[DATASET EXTRACT]
-- Opening Marker --
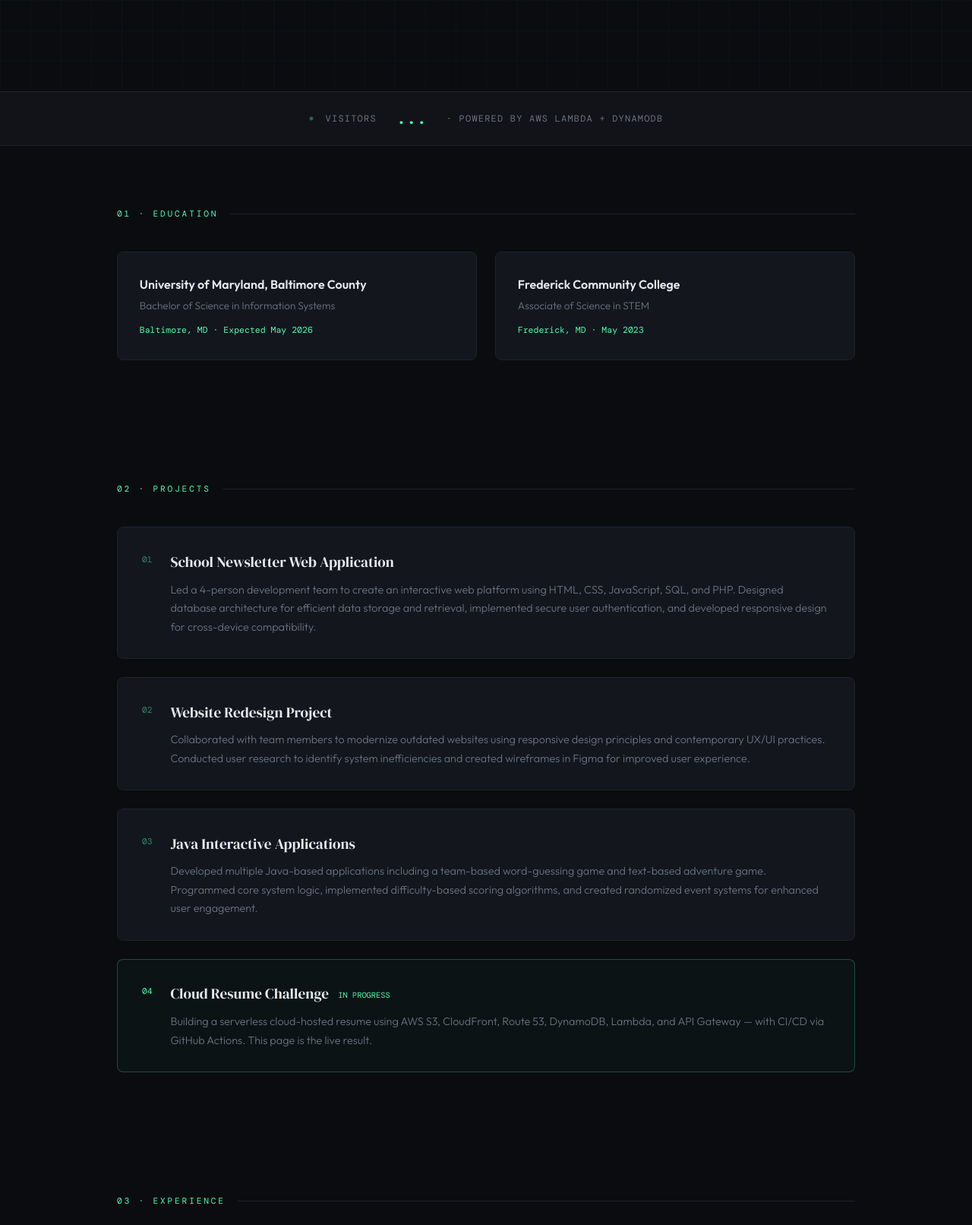
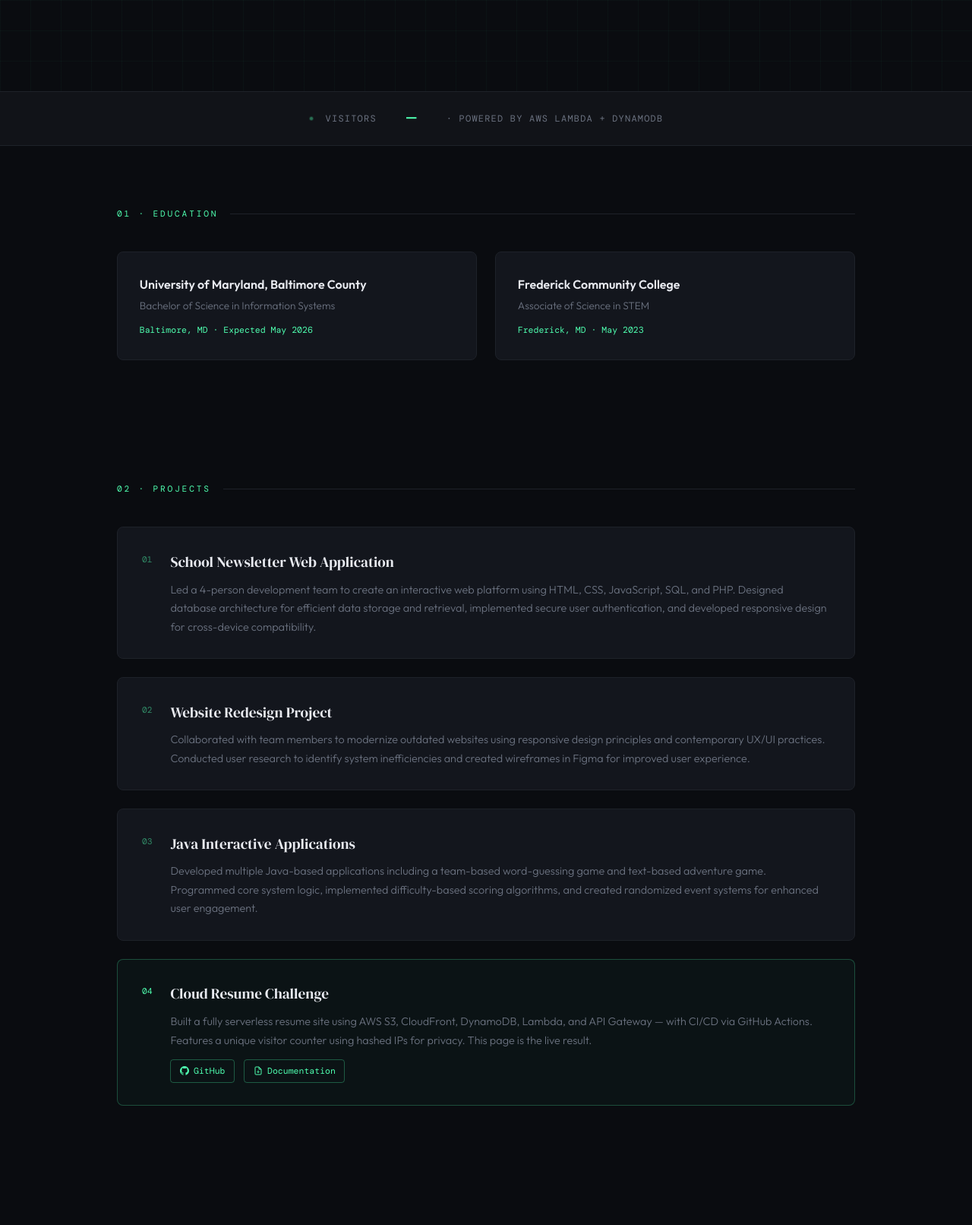
Before and after one commit to iZickZod/cloud-resume-challenge, a plain HTML site: page index.html in a window 1280 px wide. Shown: the part 680-2292 px from the top of the page at 76% size. Drawn offline with nearby package versions, Linux system fonts and the light colour scheme; no server answers.

Commit message:
Polish project card, add docs link

```diff
--- a/index.html
+++ b/index.html
@@ -525,8 +525,18 @@
       <div class="project-card" style="border-color: rgba(78,255,176,0.25); background: rgba(78,255,176,0.03);">
         <div class="project-num" style="opacity:1">04</div>
         <div>
-          <div class="project-title">Cloud Resume Challenge <span style="font-family:'DM Mono',monospace;font-size:0.65rem;color:var(--accent);margin-left:0.5rem;vertical-align:middle;">IN PROGRESS</span></div>
-          <p class="project-desc">Building a serverless cloud-hosted resume using AWS S3, CloudFront, Route 53, DynamoDB, Lambda, and API Gateway — with CI/CD via GitHub Actions. This page is the live result.</p>
+          <div class="project-title">Cloud Resume Challenge</div>
+          <p class="project-desc">Built a fully serverless resume site using AWS S3, CloudFront, DynamoDB, Lambda, and API Gateway — with CI/CD via GitHub Actions. Features a unique visitor counter using hashed IPs for privacy. This page is the live result.</p>
+          <div style="display:flex;gap:0.8rem;margin-top:0.8rem;flex-wrap:wrap;">
+            <a href="https://github.com/iZickZod/cloud-resume-challenge" target="_blank" style="display:inline-flex;align-items:center;gap:0.4rem;font-family:'DM Mono',monospace;font-size:0.72rem;color:var(--accent);text-decoration:none;border:1px solid rgba(78,255,176,0.3);padding:0.3rem 0.7rem;border-radius:4px;transition:all 0.2s;" onmouseover="this.style.background='rgba(78,255,176,0.08)'" onmouseout="this.style.background='transparent'">
+              <svg width="12" height="12" fill="currentColor" viewBox="0 0 24 24"><path d="M12 0C5.37 0 0 5.37 0 12c0 5.3 3.44 9.8 8.2 11.38.6.11.82-.26.82-.58v-2.03c-3.34.73-4.04-1.61-4.04-1.61-.55-1.39-1.34-1.76-1.34-1.76-1.09-.75.08-.73.08-.73 1.2.08 1.84 1.23 1.84 1.23 1.07 1.84 2.81 1.31 3.5 1 .1-.78.42-1.31.76-1.61-2.67-.3-5.47-1.33-5.47-5.93 0-1.31.47-2.38 1.24-3.22-.13-.3-.54-1.52.12-3.18 0 0 1.01-.32 3.3 1.23a11.5 11.5 0 0 1 3-.4c1.02 0 2.04.13 3 .4 2.28-1.55 3.29-1.23 3.29-1.23.66 1.66.25 2.88.12 3.18.77.84 1.23 1.91 1.23 3.22 0 4.61-2.81 5.63-5.48 5.92.43.37.81 1.1.81 2.22v3.29c0 .32.21.7.82.58C20.56 21.8 24 17.3 24 12c0-6.63-5.37-12-12-12z"/></svg>
+              GitHub
+            </a>
+            <a href="CloudResumeProject.docx" download style="display:inline-flex;align-items:center;gap:0.4rem;font-family:'DM Mono',monospace;font-size:0.72rem;color:var(--accent);text-decoration:none;border:1px solid rgba(78,255,176,0.3);padding:0.3rem 0.7rem;border-radius:4px;transition:all 0.2s;" onmouseover="this.style.background='rgba(78,255,176,0.08)'" onmouseout="this.style.background='transparent'">
+              <svg width="12" height="12" fill="none" stroke="currentColor" stroke-width="2" viewBox="0 0 24 24"><path d="M14 2H6a2 2 0 0 0-2 2v16a2 2 0 0 0 2 2h12a2 2 0 0 0 2-2V8z"/><polyline points="14 2 14 8 20 8"/><line x1="12" y1="11" x2="12" y2="17"/><polyline points="9 14 12 17 15 14"/></svg>
+              Documentation
+            </a>
+          </div>
         </div>
       </div>
     </div>
@@ -622,21 +632,14 @@
   <footer>
     Built with <span>AWS S3 · CloudFront · Lambda · DynamoDB</span> · Deployed via GitHub Actions · &copy; 2025 Isaac Sodimu
   </footer>
- <script>
-    const API_URL = 'https://q6s90sitvh.execute-api.us-east-2.amazonaws.com';
+
+  <script data-cfasync="false" src="/cdn-cgi/scripts/5c5dd728/cloudflare-static/email-decode.min.js"></script><script>
+    // Visitor counter — will call your API Gateway endpoint
+    // Replace this URL with your real Lambda endpoint after AWS setup
+    const API_URL = 'YOUR_API_GATEWAY_URL_HERE';
 
     async function updateCounter() {
       try {
         const res = await fetch(API_URL, { method: 'POST' });
         const data = await res.json();
-        document.getElementById('counter').textContent = data.count?.toLocaleString() ?? '—';
-      } catch (e) {
-        document.getElementById('counter').textContent = '...';
-      }
-    }
-
-    updateCounter();
-  </script>
-
-</body>
-</html>
+        document.getElementById('counter').textConte
```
-- Closing Marker --
[YOUR ASSIGNMENT] In the records above, find each line with the word "html" and copy it out.

[EXERCISE ANSWER]
Before and after one commit to iZickZod/cloud-resume-challenge, a plain HTML site: page index.html in a window 1280 px wide. Shown: the part 680-2292 px from the top of the page at 76% size. Drawn offline with nearby package versions, Linux system fonts and the light colour scheme; no server answers.
--- a/index.html
+++ b/index.html
-</html>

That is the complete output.